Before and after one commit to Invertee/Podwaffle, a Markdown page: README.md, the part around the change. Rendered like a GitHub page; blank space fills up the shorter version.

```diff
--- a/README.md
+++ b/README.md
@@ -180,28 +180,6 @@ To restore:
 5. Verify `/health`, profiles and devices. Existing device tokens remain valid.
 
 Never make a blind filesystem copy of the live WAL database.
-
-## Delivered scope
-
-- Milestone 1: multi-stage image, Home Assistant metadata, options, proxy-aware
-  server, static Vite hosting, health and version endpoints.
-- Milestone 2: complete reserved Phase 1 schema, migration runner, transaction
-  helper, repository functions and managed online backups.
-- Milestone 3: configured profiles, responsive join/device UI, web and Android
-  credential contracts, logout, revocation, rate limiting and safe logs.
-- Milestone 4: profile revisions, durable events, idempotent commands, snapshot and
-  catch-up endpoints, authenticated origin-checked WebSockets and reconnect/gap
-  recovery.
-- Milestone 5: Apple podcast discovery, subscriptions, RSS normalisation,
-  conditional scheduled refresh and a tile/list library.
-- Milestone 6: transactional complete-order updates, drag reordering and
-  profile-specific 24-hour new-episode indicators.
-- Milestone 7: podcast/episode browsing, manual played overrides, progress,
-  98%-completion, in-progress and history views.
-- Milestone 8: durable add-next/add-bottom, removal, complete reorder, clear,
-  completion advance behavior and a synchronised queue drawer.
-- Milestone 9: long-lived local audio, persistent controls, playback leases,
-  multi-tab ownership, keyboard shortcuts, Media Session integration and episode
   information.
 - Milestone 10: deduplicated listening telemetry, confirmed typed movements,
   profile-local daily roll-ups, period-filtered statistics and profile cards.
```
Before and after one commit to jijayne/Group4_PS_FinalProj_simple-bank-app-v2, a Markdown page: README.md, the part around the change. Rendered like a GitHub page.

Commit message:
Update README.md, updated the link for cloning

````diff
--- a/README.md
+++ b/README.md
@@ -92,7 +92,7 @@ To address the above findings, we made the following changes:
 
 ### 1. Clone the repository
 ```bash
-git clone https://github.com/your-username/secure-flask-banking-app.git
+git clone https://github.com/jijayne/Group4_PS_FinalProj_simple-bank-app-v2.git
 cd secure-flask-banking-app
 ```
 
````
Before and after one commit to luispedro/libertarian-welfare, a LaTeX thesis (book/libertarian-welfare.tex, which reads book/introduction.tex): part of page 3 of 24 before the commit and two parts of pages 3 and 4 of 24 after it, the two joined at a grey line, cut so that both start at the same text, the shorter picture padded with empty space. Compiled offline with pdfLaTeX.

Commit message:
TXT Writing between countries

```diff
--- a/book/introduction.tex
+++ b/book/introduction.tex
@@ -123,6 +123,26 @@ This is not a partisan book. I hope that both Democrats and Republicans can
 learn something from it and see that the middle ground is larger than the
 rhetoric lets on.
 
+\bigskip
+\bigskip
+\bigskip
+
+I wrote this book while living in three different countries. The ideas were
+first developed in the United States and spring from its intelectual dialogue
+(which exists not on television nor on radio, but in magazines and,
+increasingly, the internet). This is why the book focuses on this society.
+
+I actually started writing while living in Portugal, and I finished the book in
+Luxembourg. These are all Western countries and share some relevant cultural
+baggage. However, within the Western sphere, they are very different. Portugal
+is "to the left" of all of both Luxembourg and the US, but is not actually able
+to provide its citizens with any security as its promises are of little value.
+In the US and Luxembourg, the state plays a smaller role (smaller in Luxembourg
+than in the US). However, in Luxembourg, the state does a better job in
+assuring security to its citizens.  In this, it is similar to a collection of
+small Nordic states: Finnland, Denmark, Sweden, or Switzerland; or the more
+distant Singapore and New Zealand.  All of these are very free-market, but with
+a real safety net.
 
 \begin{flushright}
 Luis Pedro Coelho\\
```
::::::::
YOUR INSTRUCTIONS => Number of lines above that include "profiles": state it and nothing else.

OUTPUT BELOW => 2